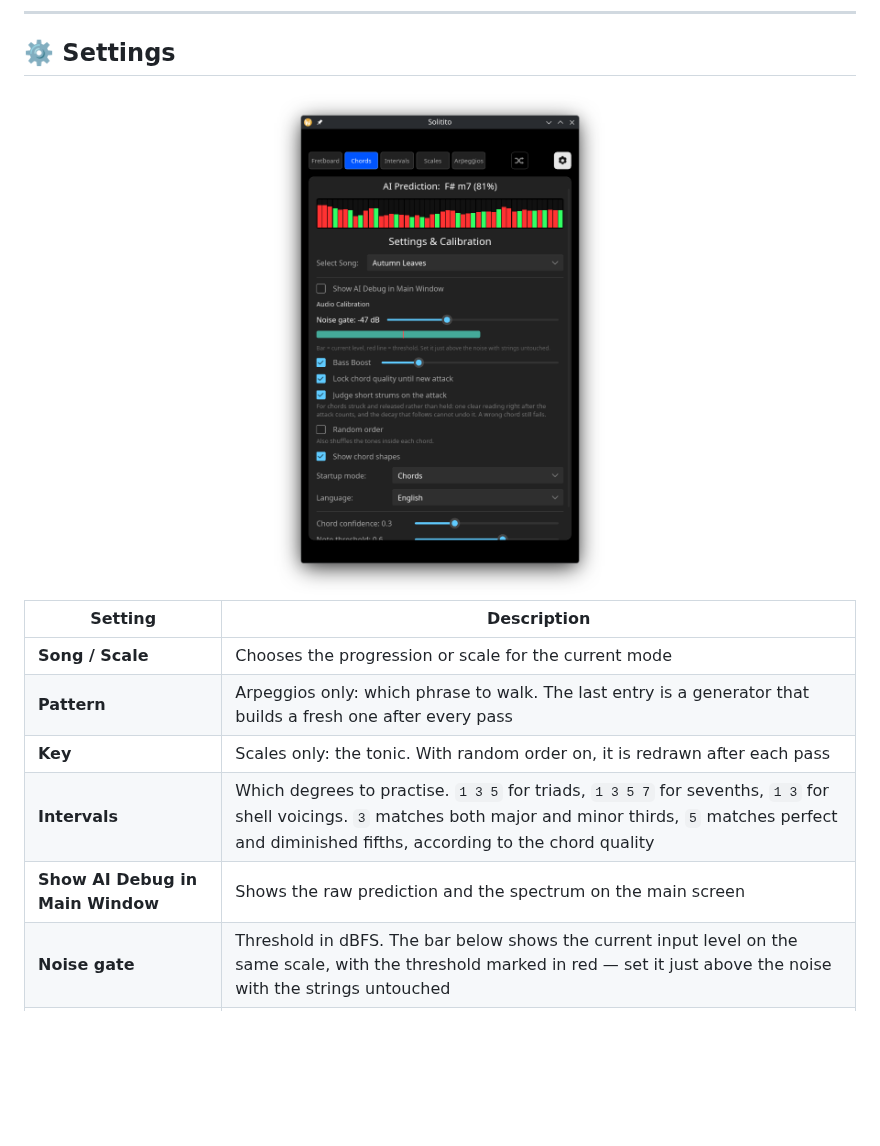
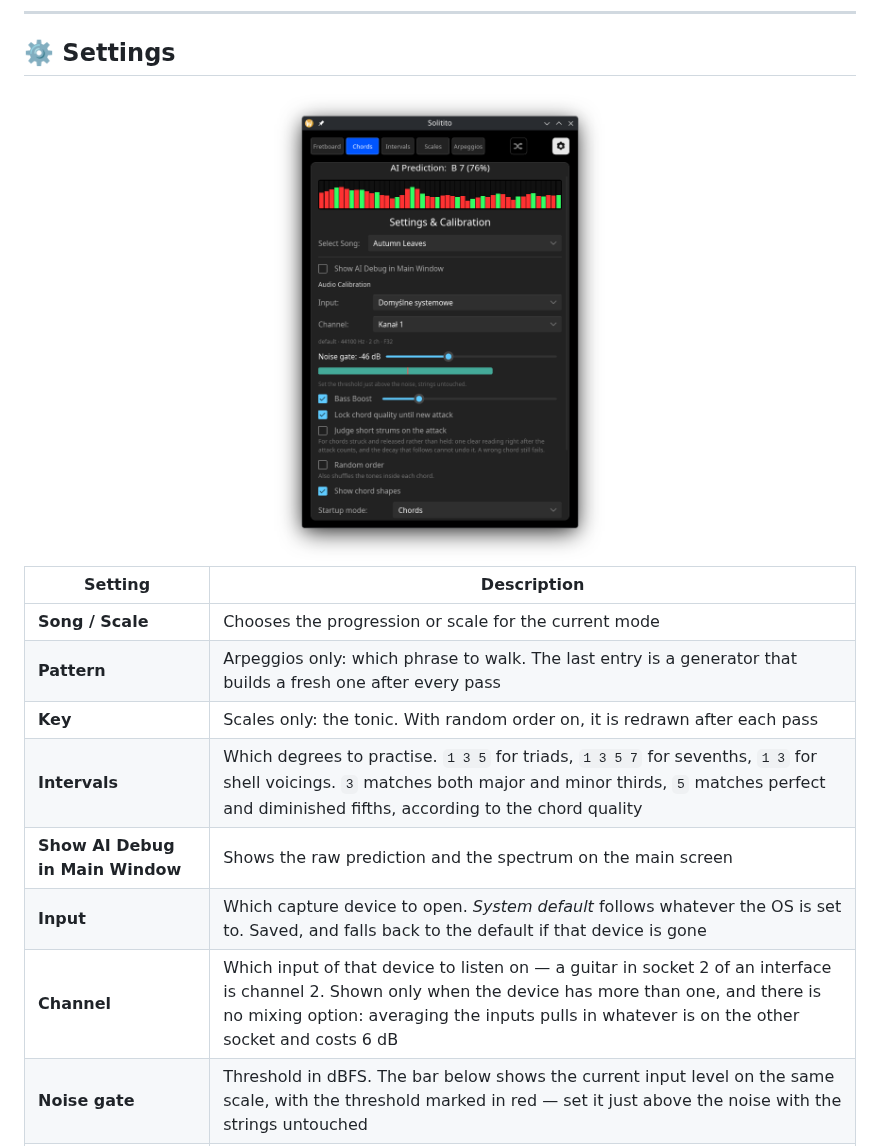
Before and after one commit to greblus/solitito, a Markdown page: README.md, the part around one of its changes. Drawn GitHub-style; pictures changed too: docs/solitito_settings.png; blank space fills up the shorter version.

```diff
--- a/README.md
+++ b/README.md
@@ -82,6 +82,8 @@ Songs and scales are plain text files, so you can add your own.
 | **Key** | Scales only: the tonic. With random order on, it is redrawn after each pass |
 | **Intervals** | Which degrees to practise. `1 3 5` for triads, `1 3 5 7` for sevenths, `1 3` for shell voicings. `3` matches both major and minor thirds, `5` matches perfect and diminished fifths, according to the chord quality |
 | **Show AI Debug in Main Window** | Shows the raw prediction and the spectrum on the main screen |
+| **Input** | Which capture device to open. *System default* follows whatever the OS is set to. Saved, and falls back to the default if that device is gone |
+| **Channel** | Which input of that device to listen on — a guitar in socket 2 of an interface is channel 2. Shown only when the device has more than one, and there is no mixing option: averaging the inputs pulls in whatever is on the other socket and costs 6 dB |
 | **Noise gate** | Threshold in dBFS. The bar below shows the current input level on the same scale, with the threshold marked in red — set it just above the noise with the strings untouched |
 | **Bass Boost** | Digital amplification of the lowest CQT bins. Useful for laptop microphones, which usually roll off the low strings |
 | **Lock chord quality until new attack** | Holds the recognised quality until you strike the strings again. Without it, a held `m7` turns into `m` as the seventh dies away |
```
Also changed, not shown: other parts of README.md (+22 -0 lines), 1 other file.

··········

• [TASK GOAL]
Reproduce, word for word, everything in the listing above except the pictures.

• [OUTPUT OF THE EXERCISE]
Before and after one commit to greblus/solitito, a Markdown page: README.md, the part around one of its changes. Drawn GitHub-style; pictures changed too: docs/solitito_settings.png; blank space fills up the shorter version.

```diff
--- a/README.md
+++ b/README.md
@@ -82,6 +82,8 @@ Songs and scales are plain text files, so you can add your own.
 | **Key** | Scales only: the tonic. With random order on, it is redrawn after each pass |
 | **Intervals** | Which degrees to practise. `1 3 5` for triads, `1 3 5 7` for sevenths, `1 3` for shell voicings. `3` matches both major and minor thirds, `5` matches perfect and diminished fifths, according to the chord quality |
 | **Show AI Debug in Main Window** | Shows the raw prediction and the spectrum on the main screen |
+| **Input** | Which capture device to open. *System default* follows whatever the OS is set to. Saved, and falls back to the default if that device is gone |
+| **Channel** | Which input of that device to listen on — a guitar in socket 2 of an interface is channel 2. Shown only when the device has more than one, and there is no mixing option: averaging the inputs pulls in whatever is on the other socket and costs 6 dB |
 | **Noise gate** | Threshold in dBFS. The bar below shows the current input level on the same scale, with the threshold marked in red — set it just above the noise with the strings untouched |
 | **Bass Boost** | Digital amplification of the lowest CQT bins. Useful for laptop microphones, which usually roll off the low strings |
 | **Lock chord quality until new attack** | Holds the recognised quality until you strike the strings again. Without it, a held `m7` turns into `m` as the seventh dies away |
```
Also changed, not shown: other parts of README.md (+22 -0 lines), 1 other file.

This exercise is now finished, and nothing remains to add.